## What you are asked to do:
The data below should be retyped exactly, with the pictures left out.

··· Source data ···

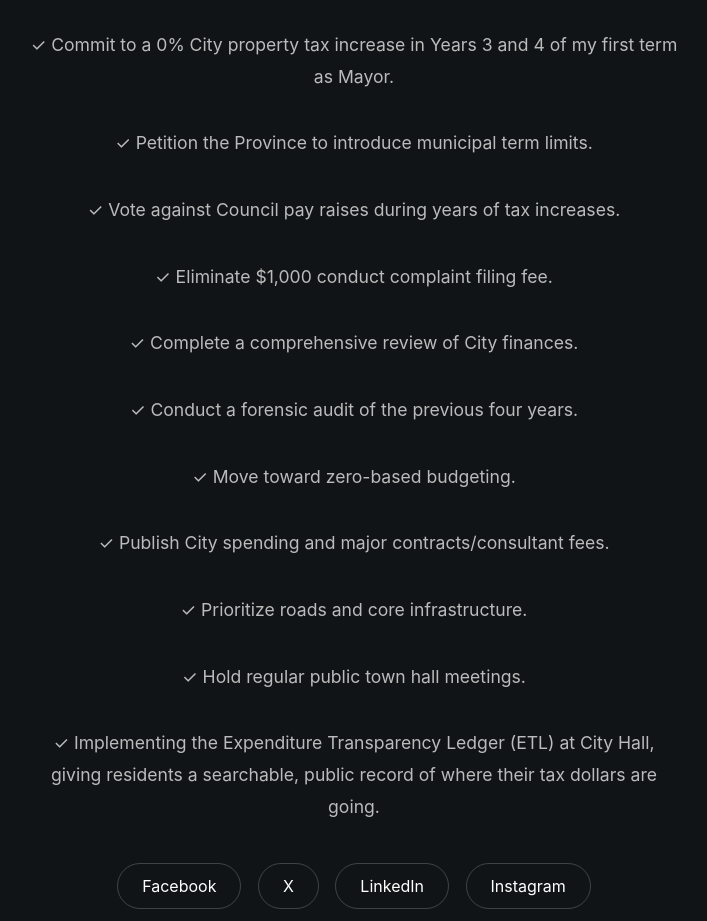
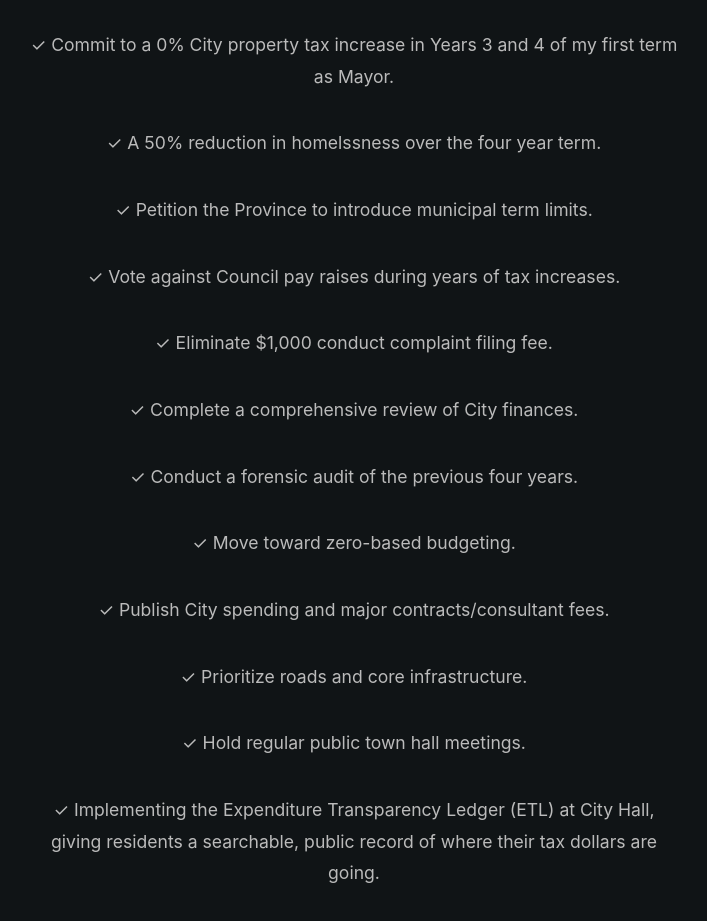
Before and after one commit to ostarget/paulmanning.online, a plain HTML site: page index.html in a window 1280 px wide. Shown: the part 1860-2781 px from the top of the page, without its empty margins (286-993 px from the left). Drawn offline with Linux system fonts and the light colour scheme.

Commit message:
Update index.html

```diff
--- a/index.html
+++ b/index.html
@@ -238,6 +238,8 @@
 
     <p>✓ Commit to a 0% City property tax increase in Years 3 and 4 of my first term as Mayor.</p>
 
+    <p>✓ A 50% reduction in homelssness over the four year term.</p>
+
     <p>✓ Petition the Province to introduce municipal term limits.</p>
 
     <p>✓ Vote against Council pay raises during years of tax increases.</p>
```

···

## Result of this exercise:
Before and after one commit to ostarget/paulmanning.online, a plain HTML site: page index.html in a window 1280 px wide. Shown: the part 1860-2781 px from the top of the page, without its empty margins (286-993 px from the left). Drawn offline with Linux system fonts and the light colour scheme.

Commit message:
Update index.html

```diff
--- a/index.html
+++ b/index.html
@@ -238,6 +238,8 @@
 
     <p>✓ Commit to a 0% City property tax increase in Years 3 and 4 of my first term as Mayor.</p>
 
+    <p>✓ A 50% reduction in homelssness over the four year term.</p>
+
     <p>✓ Petition the Province to introduce municipal term limits.</p>
 
     <p>✓ Vote against Council pay raises during years of tax increases.</p>
```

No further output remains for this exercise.